Robotnot - "Robotnot" was what I called the Krafwerkian rhythm loop on the intro when I sequenced it in Fruityloops. Since then the name stuck. This is the earliest track to be included on the album; the original demo was a fairly dire dance song written in 2002. 90% of it was scrapped in favour of reworking it as a synth-pop tune, and it was in that form that it appeared on Robot Music in 2003. This version has been only slightly reworked; beefier levels, an extra refrain, and a new vocal track to replace the original computer-speak. The lyrics again reflect my fascination with robots, this time drawing parallels with abusive relationships.

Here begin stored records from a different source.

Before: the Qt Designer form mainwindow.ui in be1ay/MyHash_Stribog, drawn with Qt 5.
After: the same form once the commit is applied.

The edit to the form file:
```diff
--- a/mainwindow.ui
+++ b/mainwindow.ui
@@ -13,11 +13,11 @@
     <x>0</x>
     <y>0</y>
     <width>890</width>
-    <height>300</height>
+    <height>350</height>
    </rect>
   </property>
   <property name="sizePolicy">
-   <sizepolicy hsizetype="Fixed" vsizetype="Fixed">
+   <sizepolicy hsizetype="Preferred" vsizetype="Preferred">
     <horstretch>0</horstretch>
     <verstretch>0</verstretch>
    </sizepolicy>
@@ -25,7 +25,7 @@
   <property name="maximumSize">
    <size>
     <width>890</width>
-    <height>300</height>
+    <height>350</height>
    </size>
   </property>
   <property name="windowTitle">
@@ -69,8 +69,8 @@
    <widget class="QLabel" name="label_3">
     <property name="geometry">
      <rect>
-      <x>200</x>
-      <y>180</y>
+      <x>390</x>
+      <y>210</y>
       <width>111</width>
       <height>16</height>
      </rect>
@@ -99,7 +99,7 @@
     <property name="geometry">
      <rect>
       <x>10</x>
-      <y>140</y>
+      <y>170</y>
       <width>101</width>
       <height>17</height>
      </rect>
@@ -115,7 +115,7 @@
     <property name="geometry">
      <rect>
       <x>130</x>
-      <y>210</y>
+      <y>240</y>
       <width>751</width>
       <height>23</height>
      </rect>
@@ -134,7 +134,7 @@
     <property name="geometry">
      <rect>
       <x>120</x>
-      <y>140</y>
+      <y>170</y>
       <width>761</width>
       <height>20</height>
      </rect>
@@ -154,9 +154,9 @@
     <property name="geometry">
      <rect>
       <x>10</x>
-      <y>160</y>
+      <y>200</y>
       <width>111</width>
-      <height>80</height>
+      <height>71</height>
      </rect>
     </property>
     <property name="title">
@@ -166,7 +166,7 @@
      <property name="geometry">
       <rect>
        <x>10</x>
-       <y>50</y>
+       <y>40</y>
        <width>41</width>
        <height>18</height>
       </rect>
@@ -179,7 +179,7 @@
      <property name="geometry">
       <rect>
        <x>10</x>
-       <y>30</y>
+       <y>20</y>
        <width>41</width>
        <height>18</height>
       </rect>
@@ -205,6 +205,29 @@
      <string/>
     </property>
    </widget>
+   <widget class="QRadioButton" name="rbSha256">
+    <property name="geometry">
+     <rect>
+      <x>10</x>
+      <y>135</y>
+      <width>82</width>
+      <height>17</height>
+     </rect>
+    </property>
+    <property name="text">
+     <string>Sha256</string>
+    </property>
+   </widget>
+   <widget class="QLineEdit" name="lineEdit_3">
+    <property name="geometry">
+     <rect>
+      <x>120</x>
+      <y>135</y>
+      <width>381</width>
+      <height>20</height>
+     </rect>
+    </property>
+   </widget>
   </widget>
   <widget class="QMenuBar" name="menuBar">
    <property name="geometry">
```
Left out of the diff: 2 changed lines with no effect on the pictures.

Mystery From Space (Part 2) - Like Part 1, this began as a largely improvised sketch, and the more interesting elements were translated into a proper song. Unlike Part 1, however, it bears little resemblence to the sketch that spawned it.

Kit List

Synthesizers: Novation K-Station, Roland Alpha Juno-1, Yamaha CS-5, Yamaha CS01.
Keyboards: Optimus MD-1200, Casio MT-100.
Samplers: Akai S1000, Roland SP-404.
Drum & Rhythm Machines: Boss DR-220a & 220e, Univox SR-95, Whippany RM-20.
Toy Instruments: Stylophone, Major Morgan, Speak & Spell/Math; Various circuit-bent toys (see "Studio").
Software: Sonar 2 XL, Fruityloops 3, Sound Forge, Gmedia M-Tron, Arptone, Crow Vintage Strings, EastWest Orchestra Silver, Mr. Tramp, Cheeze Machine, Analogx SayIt, Korg Legacy Polysix, VSampler, RingMod.

All art, text, music is copyright (c) 2007/2008 Joshua M. Blanc.